Defense Iraq NATO and Canada Sam Hossack Security Syria Terrorism

Solving the Middle Eastern Problem: Developing a Kurdish State in Iraq

Throughout 2014’s August and September, the Islamist State (IS) has dominated the news. Once again, the United States (US) has made the decision to launch military strikes within the state of Iraq, but this time in conjunction with the government in Baghdad, and the Iraqi Kurds. The most obvious question regarding this involvement is why will the US and other NATO members not follow Hungarian efforts to support the creation of a Kurdish state, giving independence to the Kurds in Iraq? To answer this question, it is important to understand the development of statehood as well as what statehood means for the Kurds, in the Middle East.

The development of statehood began with the Treaty of Westphalia, signed in 1648, which ended the Thirty Years’ War, but more importantly gave rise to the concept of the Westphalian state. This concept defines statehood in terms of territorial sovereignty, allowing for the independent governing of territory. State sovereignty within a given territory has formed the basis for international law as it presently exists. Palestine, for example, is not currently recognized as an independent state by the United Nations, and therefore by the international community, because it does not hold undisputed territory. However, groups that meet the conditions for statehood, chiefly those that possess a form of independent government and territory, still need to be accepted as states by the international community in order to gain the privileges associated therewith.

The Kurds in Iraq possess a form of government: both a Kurdistan Regional Government and a Kurdistan Parliament were recognized in 2005 by the new Constitution of Iraq. However, much like Palestine, the Kurds do not currently possess territory that does not belong to other states, primarily to Iraq, Turkey, Syria, Armenia, and Iran. The geo-cultural region of Kurdistan, therefore, relies on the willingness of these states to recognize the rights of the Kurds. Without that, the Kurds’ influence on international affairs and their ability to represent themselves in the international community is limited. Any attempts to do so are seen, by the international community at large, as domestic protests and attempts at civil war. The influence they do have tends to be negative, rather than positively influencing their own policy objectives.
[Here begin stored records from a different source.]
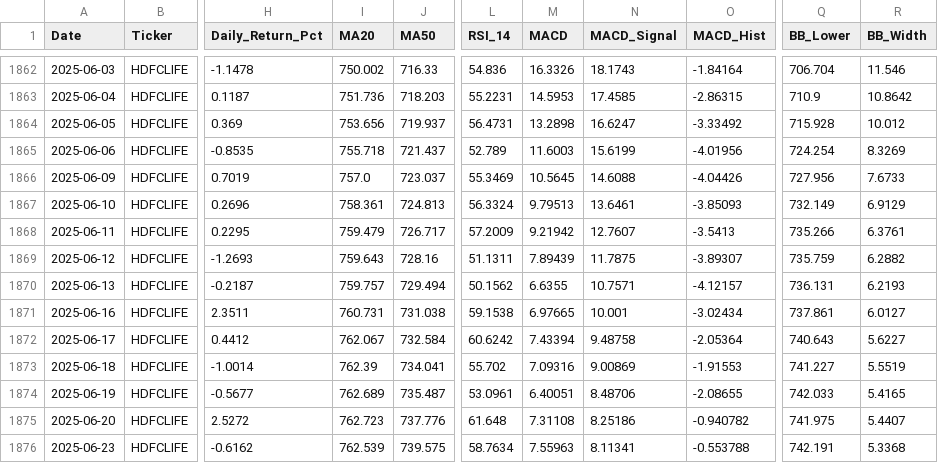
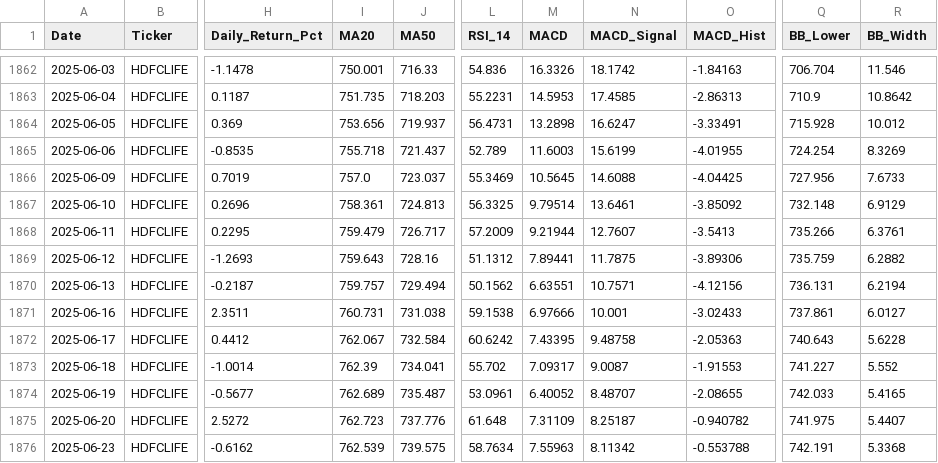
Before and after one commit to wimpypython/nifty-stock-intelligence, a CSV file: data/historical/HDFCLIFE.csv, drawn as a sheet; only a part is shown, gaps mark what is left out; the diff covers the shown part only; the diff names each change by its address in the sheet, - before the commit and + after, or states it on an @@ line.

```diff
--- a/data/historical/HDFCLIFE.csv
+++ b/data/historical/HDFCLIFE.csv
-I1862 (MA20): 750.002
+I1862 (MA20): 750.001
-N1862 (MACD_Signal): 18.1743
+N1862 (MACD_Signal): 18.1742
-O1862 (MACD_Hist): -1.84164
+O1862 (MACD_Hist): -1.84163
-I1863 (MA20): 751.736
+I1863 (MA20): 751.735
-O1863 (MACD_Hist): -2.86315
+O1863 (MACD_Hist): -2.86313
-O1864 (MACD_Hist): -3.33492
+O1864 (MACD_Hist): -3.33491
-O1865 (MACD_Hist): -4.01956
+O1865 (MACD_Hist): -4.01955
-O1866 (MACD_Hist): -4.04426
+O1866 (MACD_Hist): -4.04425
-L1867 (RSI_14): 56.3324
+L1867 (RSI_14): 56.3325
-M1867 (MACD): 9.79513
+M1867 (MACD): 9.79514
-O1867 (MACD_Hist): -3.85093
+O1867 (MACD_Hist): -3.85092
-Q1867 (BB_Lower): 732.149
+Q1867 (BB_Lower): 732.148
-M1868 (MACD): 9.21942
+M1868 (MACD): 9.21944
-L1869 (RSI_14): 51.1311
+L1869 (RSI_14): 51.1312
-M1869 (MACD): 7.89439
+M1869 (MACD): 7.89441
-O1869 (MACD_Hist): -3.89307
+O1869 (MACD_Hist): -3.89306
-M1870 (MACD): 6.6355
+M1870 (MACD): 6.63551
-O1870 (MACD_Hist): -4.12157
+O1870 (MACD_Hist): -4.12156
-R1870 (BB_Width): 6.2193
+R1870 (BB_Width): 6.2194
-M1871 (MACD): 6.97665
+M1871 (MACD): 6.97666
-O1871 (MACD_Hist): -3.02434
+O1871 (MACD_Hist): -3.02433
-M1872 (MACD): 7.43394
+M1872 (MACD): 7.43395
-O1872 (MACD_Hist): -2.05364
+O1872 (MACD_Hist): -2.05363
-R1872 (BB_Width): 5.6227
+R1872 (BB_Width): 5.6228
-M1873 (MACD): 7.09316
+M1873 (MACD): 7.09317
-N1873 (MACD_Signal): 9.00869
+N1873 (MACD_Signal): 9.0087
-R1873 (BB_Width): 5.5519
+R1873 (BB_Width): 5.552
-M1874 (MACD): 6.40051
+M1874 (MACD): 6.40052
-N1874 (MACD_Signal): 8.48706
+N1874 (MACD_Signal): 8.48707
-M1875 (MACD): 7.31108
+M1875 (MACD): 7.31109
-N1875 (MACD_Signal): 8.25186
+N1875 (MACD_Signal): 8.25187
-N1876 (MACD_Signal): 8.11341
+N1876 (MACD_Signal): 8.11342
```
Also changed, not shown: 2 added rows and 90 edited cells elsewhere in this file, data/historical/BAJAJ-AUTO.csv, data/historical/HEROMOTOCO.csv, 51 other files.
 For the Middle East in general, the development of a Kurdish state would provide a more effective state system that focuses on religious and cultural boundaries, rather than imperial boundaries, as Paddy Ashdown, former leader of the UK Liberal Democrats explains. In so doing, the Middle Eastern states will no longer be as concerned with internal disputes, which will lead to the reduction of the risk of civil war in the region. As a direct result, there will be fewer humanitarian crises, fewer problems with refugees, and far greater chances for peace in the region.

Furthermore, the Kurds in Iraq have similar goals as NATO states: they support an “Iraq free from fascism of either the Baathist or the Islamist type.” As such, an independent Kurdistan would support NATO goals in Iraq, by fighting against IS as well as providing a safe base of operations in the region. The result would be more successful operations in Iraq, as well as the increased likelihood of a stable Iraqi state.
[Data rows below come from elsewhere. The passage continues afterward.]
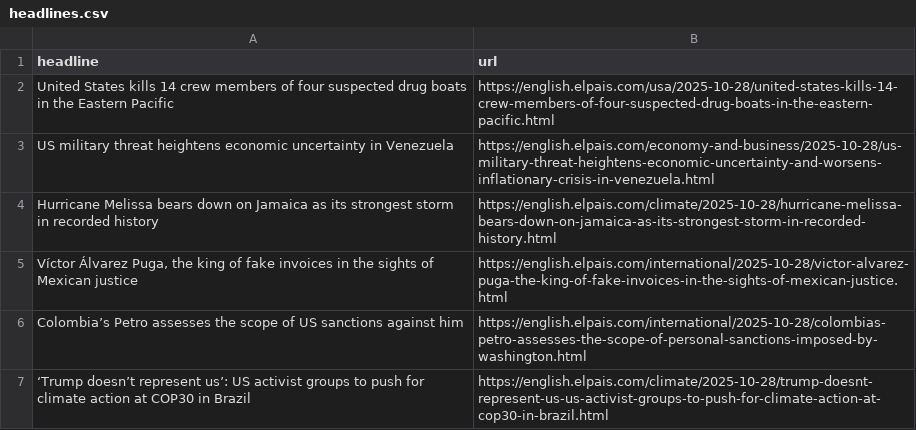
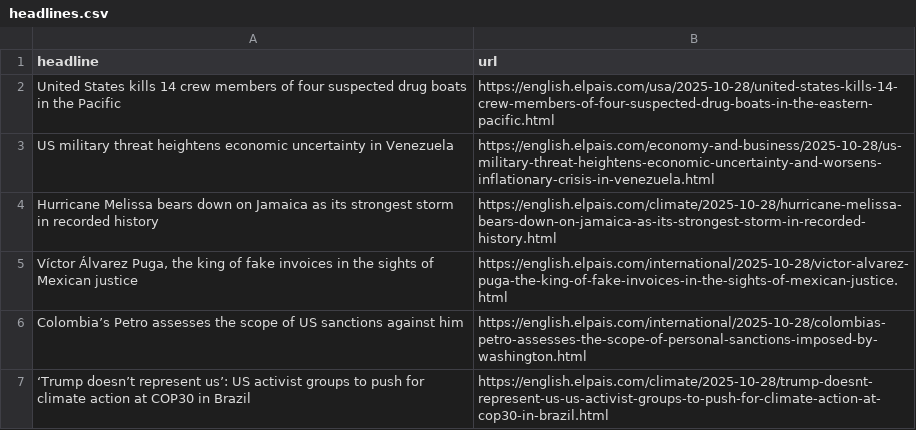
Before and after one commit to LisaMEckardt/el-pais-autoscraper, a CSV file: headlines.csv, drawn as a sheet; only a part is shown.

```diff
--- a/headlines.csv
+++ b/headlines.csv
@@ -1,3 +1,3 @@
 headline,url
-United States kills 14 crew members of four suspected drug boats in the Eastern Pacific,https://english.elpais.com/usa/2025-10-28/united-states-kills-14-crew-members-of-four-suspected-drug-boats-in-the-eastern-pacific.html
+United States kills 14 crew members of four suspected drug boats in the Pacific,https://english.elpais.com/usa/2025-10-28/united-states-kills-14-crew-members-of-four-suspected-drug-boats-in-the-eastern-pacific.html
 US military threat heightens economic uncertainty in Venezuela,https://english.elpais.com/economy-and-business/2025-10-28/us-military-threat-heightens-economic-uncertainty-and-worsens-inflationary-crisis-in-venezuela.html
```
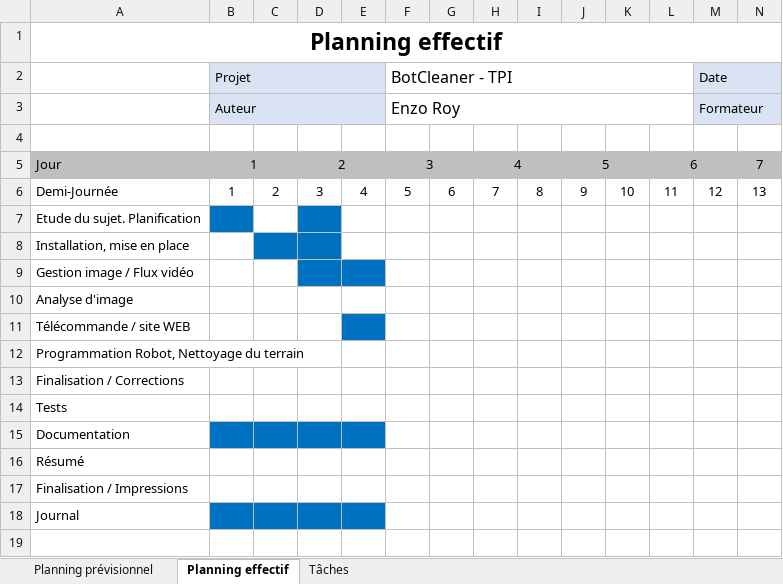
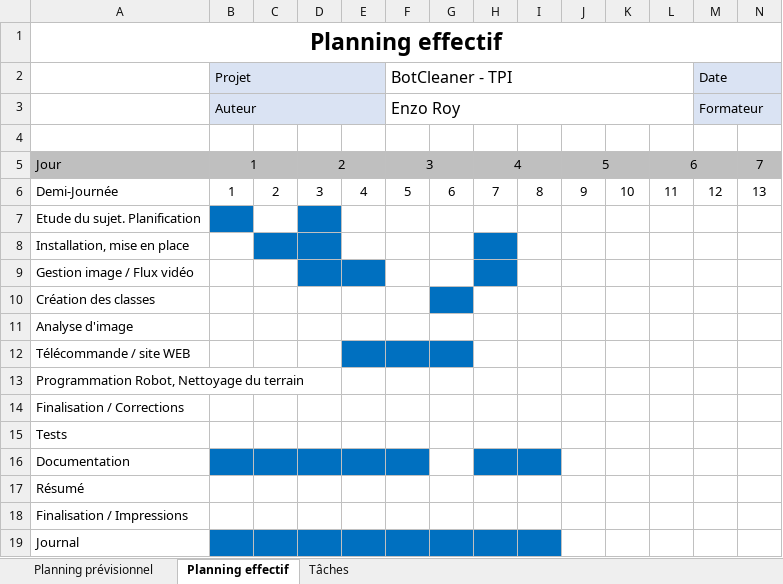
Before and after one commit to RoyEnzo/BotCleaner, an Excel workbook: Docs/EnzoRoy_Planning_Taches.xlsx, sheet Planning effectif, drawn as a sheet; only a part is shown; values as stored, in another font and other column widths than the file's, no borders; addresses are those after the commit; rows hold the shown columns only; the diff names each change by its address in the sheet, - before the commit and + after, or states it on an @@ line.

```diff
--- a/Docs/EnzoRoy_Planning_Taches.xlsx (sheet Planning effectif)
+++ b/Docs/EnzoRoy_Planning_Taches.xlsx (sheet Planning effectif)
-H8:H9 fill: none
+H8:H9 fill: #0070C0
+row 10: Création des classes
-F12:G12 fill: none
+F12:G12 fill: #0070C0
-F16 fill: none
+F16 fill: #0070C0
-H16:I16 fill: none
+H16:I16 fill: #0070C0
-F19:I19 fill: none
+F19:I19 fill: #0070C0
```
Also changed, not shown: sheet Tâches, sheet Planning prévisionnel, 6 other files.
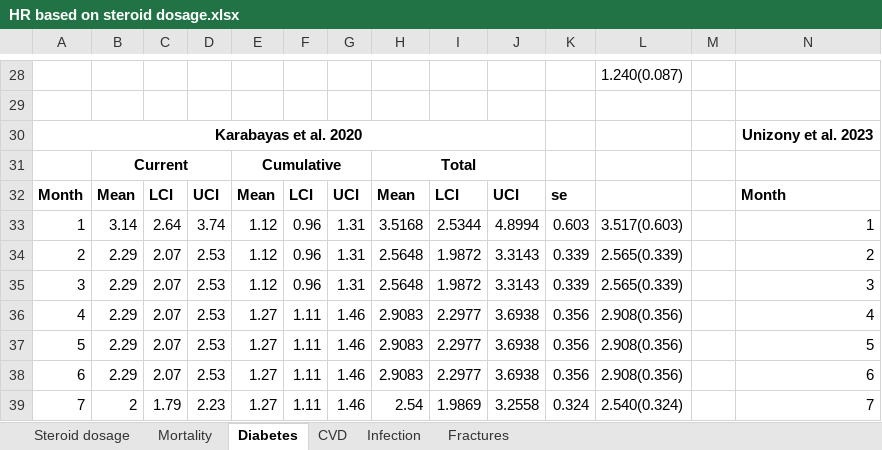
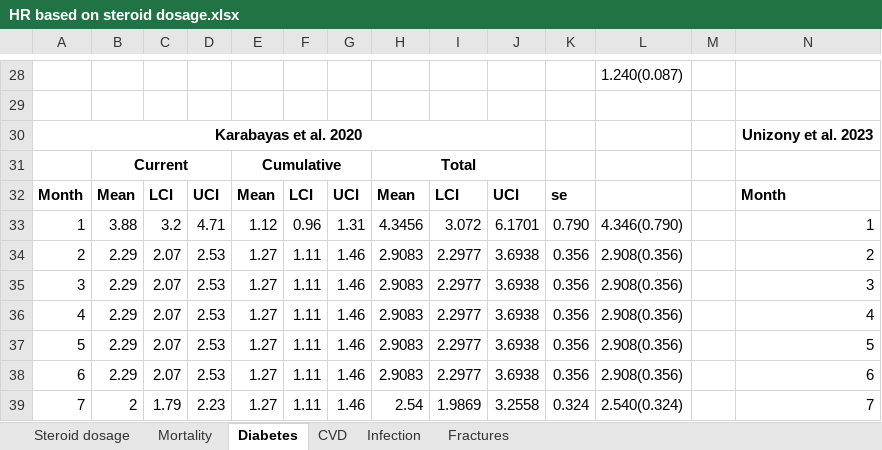
Before and after one commit to Miaoqing0813/R-project_Tocilizumab, an Excel workbook: 01_data/Raw data/HR based on steroid dosage.xlsx, sheet Diabetes, drawn as a sheet; only a part is shown, gaps mark what is left out; values as stored, in another font and other column widths than the file's, no borders; the diff names each change by its address in the sheet, - before the commit and + after, or states it on an @@ line.

```diff
--- a/01_data/Raw data/HR based on steroid dosage.xlsx (sheet Diabetes)
+++ b/01_data/Raw data/HR based on steroid dosage.xlsx (sheet Diabetes)
-B33: 3.14
+B33: 3.88
-C33: 2.64
+C33: 3.2
-D33: 3.74
+D33: 4.71
-H33: 3.5168
+H33: 4.3456
-I33: 2.5344
+I33: 3.072
-J33: 4.8994
+J33: 6.1701
-K33: 0.603
+K33: 0.790
-L33: 3.517(0.603)
+L33: 4.346(0.790)
-E34:E35: 1.12
+E34:E35: 1.27
-F34:F35: 0.96
+F34:F35: 1.11
-G34:G35: 1.31
+G34:G35: 1.46
-H34:H35: 2.5648
+H34:H35: 2.9083
-I34:I35: 1.9872
+I34:I35: 2.2977
-J34:J35: 3.3143
+J34:J35: 3.6938
-K34:K35: 0.339
+K34:K35: 0.356
-L34:L35: 2.565(0.339)
+L34:L35: 2.908(0.356)
```
Also changed, not shown: sheet Steroid dosage, sheet Mortality, sheet Fractures, sheet Infection, sheet CVD, formulas that keep their value, 12 other files.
Helping the Iraqi Kurds to gain independence is perhaps one of the more logical goals for NATO in the Middle East. Helping Kurdish independence would not only support NATO’s goals of promoting democratic values and providing peaceful resolutions to disputes, it would also provide NATO with an ally in the Middle East with the ability to aid NATO in the further pursuance of its goals. However, the development of a Kurdish state for the Iraqi Kurds may cause tension in other states with large Kurdish populations, including Turkey, a NATO member. Although the result may be long-term peace in Iraq and the development of a far more stable Middle East, if Turkey is unwilling to agree to Kurdish independence, NATO cannot push for its development. NATO can only act with the agreement of all its member states.
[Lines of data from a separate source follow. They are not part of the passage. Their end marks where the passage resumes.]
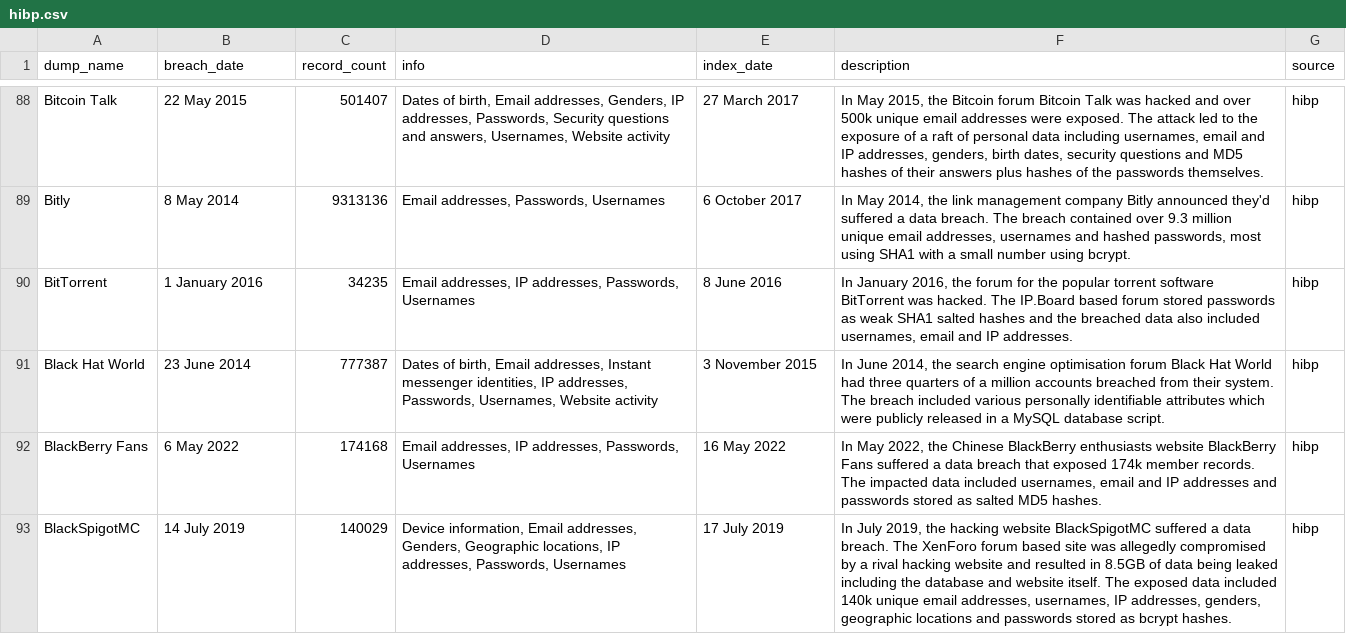
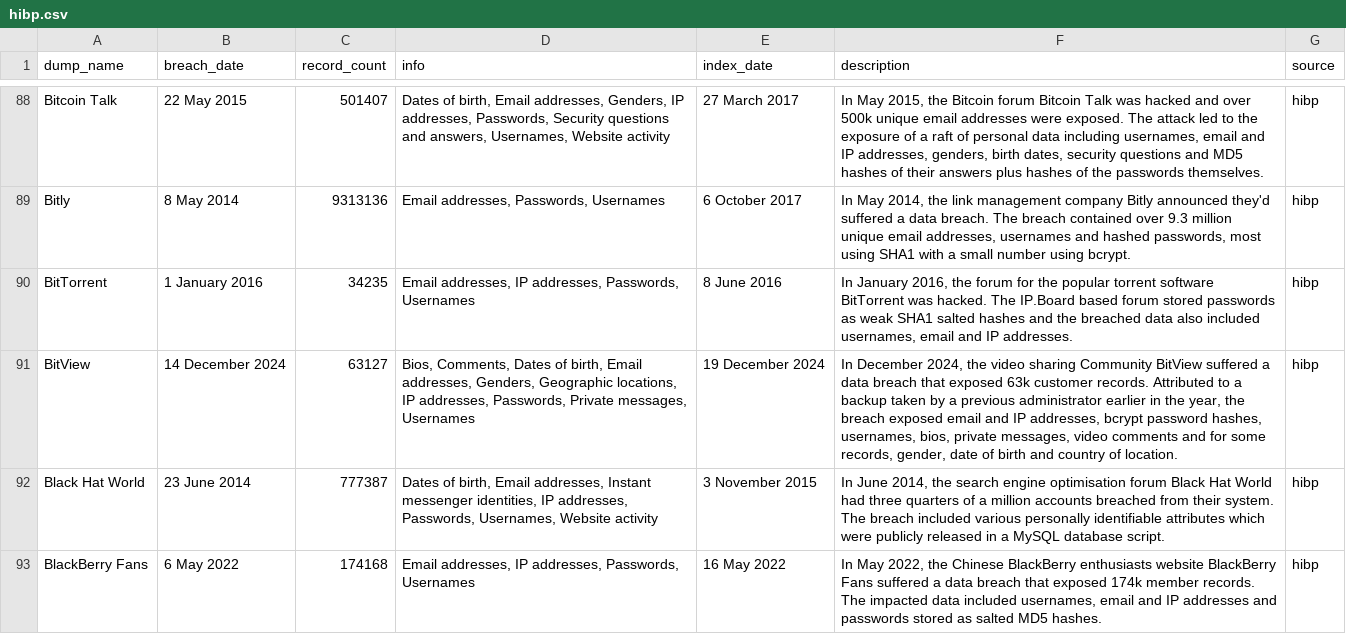
Before and after one commit to notdls/known-breaches, a CSV file: datasets/hibp.csv, drawn as a sheet; only a part is shown, gaps mark what is left out; the shorter side is filled out with more unchanged rows; the diff covers the shown part only; the diff names each change by its address in the sheet, - before the commit and + after, or states it on an @@ line.

Commit message:
Dataset Update 21/12/24

```diff
--- a/datasets/hibp.csv
+++ b/datasets/hibp.csv
+row 91: BitView | 14 December 2024 | 63127 | Bios, Comments, Dates of birth, Email addresses, Genders, Geographic locations, IP addresses, Passwords, Private messages, Usernames | 19 December 2024 | In December 2024, the video sharing Community BitView suffered a data breach that exposed 63k customer records. Attributed to a backup taken by a previous administrator earlier in the year, the breach exposed email and IP addresses, bcrypt password hashes, usernames, bios, private messages, video comments and for some records, gender, date of birth and country of location. | hibp
```
Also changed, not shown: 3 added rows elsewhere in this file, 2 other files.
Samantha Hossack
Samantha Hossack completed a double-honours program at the
 University of Calgary, studying Military/Diplomatic History and Post
Colonial literature. Her primary research interests include military
intelligence, the Middle East, Arctic politics, and Canada’s role in
international conflicts.